Observations collated at the Met Office Hadley Centre and the University of East Anglia Climate Research Unit indicate that the rate of increase in global average surface temperature between 1975 and 1998 was similar to the rates of increase observed between 1860 and 1880 and between 1910 and 1940 (approximately 0.16 degrees centigrade per decade). This observation has no implications for our policy on anthropogenic warming.
Little can be deduced from relatively short periods in the temperature record taken in isolation from the overall picture. Temperatures fluctuate in response to both man-made factors (such as emissions of greenhouse gases) and natural factors (such as volcanic eruptions, changes in solar activity and internal variability within the climate system), and different combinations of these factors can cause temperatures to change at similar rates for limited periods of time.

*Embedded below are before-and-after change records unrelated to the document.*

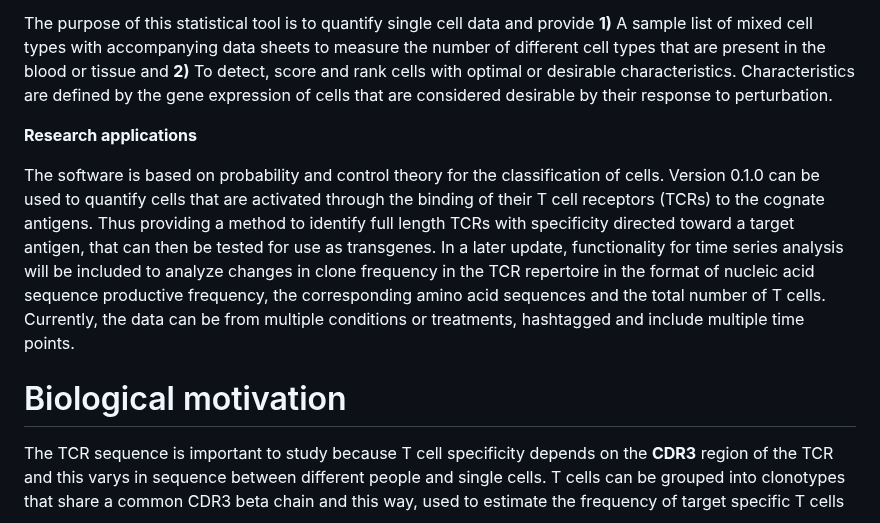
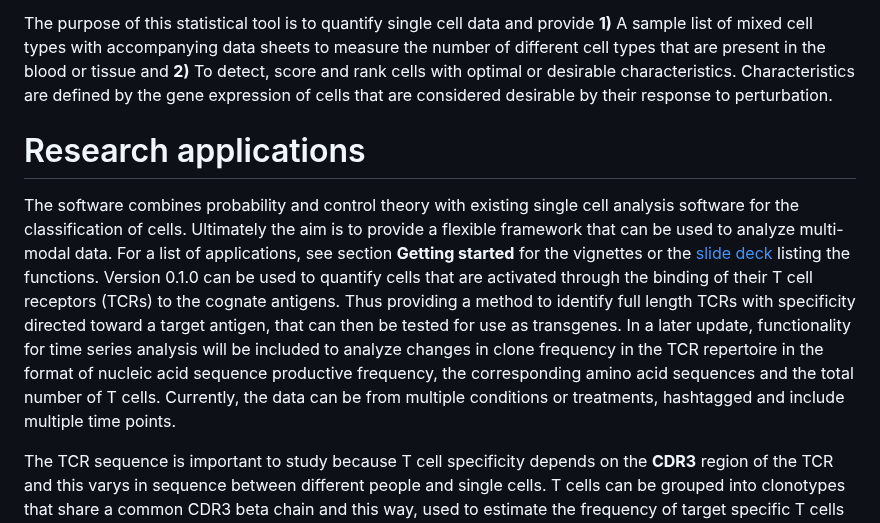
Before and after one commit to MaeWoods/aocseq, a Markdown page: README.md, the part around the change. GitHub-like rendering.

```diff
--- a/README.md
+++ b/README.md
@@ -4,10 +4,10 @@
 
 The purpose of this statistical tool is to quantify single cell data and provide **1)** A sample list of mixed cell types with accompanying data sheets to measure the number of different cell types that are present in the blood or tissue and **2)** To detect, score and rank cells with optimal or desirable characteristics. Characteristics are defined by the gene expression of cells that are considered desirable by their response to perturbation.
 
-**Research applications**
+# Research applications
 
-The software is based on probability and control theory for the classification of cells. Version 0.1.0 can be used to quantify cells that are activated through the binding of their T cell receptors (TCRs) to the cognate antigens. Thus providing a method to identify full length TCRs with specificity directed toward a target antigen, that can then be tested for use as transgenes. In a later update, functionality for time series analysis will be included to analyze changes in clone frequency in the TCR repertoire in the format of nucleic acid sequence productive frequency, the corresponding amino acid sequences and the total number of T cells. Currently, the data can be from multiple conditions or treatments, hashtagged and include multiple time points.
-# Biological motivation
+The software combines probability and control theory with existing single cell analysis software for the classification of cells. Ultimately the aim is to provide a flexible framework that can be used to analyze multi-modal data. For a list of applications, see section **Getting started** for the vignettes or the [slide deck](SlideDeck.pdf) listing the functions. Version 0.1.0 can be used to quantify cells that are activated through the binding of their T cell receptors (TCRs) to the cognate antigens. Thus providing a method to identify full length TCRs with specificity directed toward a target antigen, that can then be tested for use as transgenes. In a later update, functionality for time series analysis will be included to analyze changes in clone frequency in the TCR repertoire in the format of nucleic acid sequence productive frequency, the corresponding amino acid sequences and the total number of T cells. Currently, the data can be from multiple conditions or treatments, hashtagged and include multiple time points.
+
 The TCR sequence is important to study because T cell specificity depends on the **CDR3** region of the TCR and this varys in sequence between different people and single cells. T cells can be grouped into clonotypes that share a common CDR3 beta chain and this way, used to estimate the frequency of target specific T cells in the blood. Harnessing this heterogeneity in sequence between T cells for a quantitative analysis of adaptive immunology has broad applicability in immunology and immunotherapy because the clearing of infection and cancer depends on availability of immune cells (including T cells) with capacity to mount a response.
 Immunosequencing is a PCR-based based method that exploits the capacity of high-throughput sequencing technology to characterize tens of thousands of TCR CDR3 chains simultaneously and **aocseq** has been developed to analyse and annotate this data.
 
```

In its assessment of the whole global temperature record from 1860, the IPCC, in its fourth assessment report, concluded that it is very likely (more than 90 per cent chance) that greenhouse gas emissions were responsible for most of the warming over the past 50 years, and likely (more than more than 66 per cent chance) that greenhouse gases caused some of the warming during the early 20th century. The IPCC also showed that in the absence of actions to limit greenhouse gas emissions, temperatures will continue to rise through the 21st century by between 1.8 and 4 degrees centigrade. This raises the prospect of dangerous levels of climate change, which the Government remain committed to avoid through concerted international and domestic actions to reduce greenhouse gas emissions. Short-term fluctuations in the historic temperature record have no implications for this policy.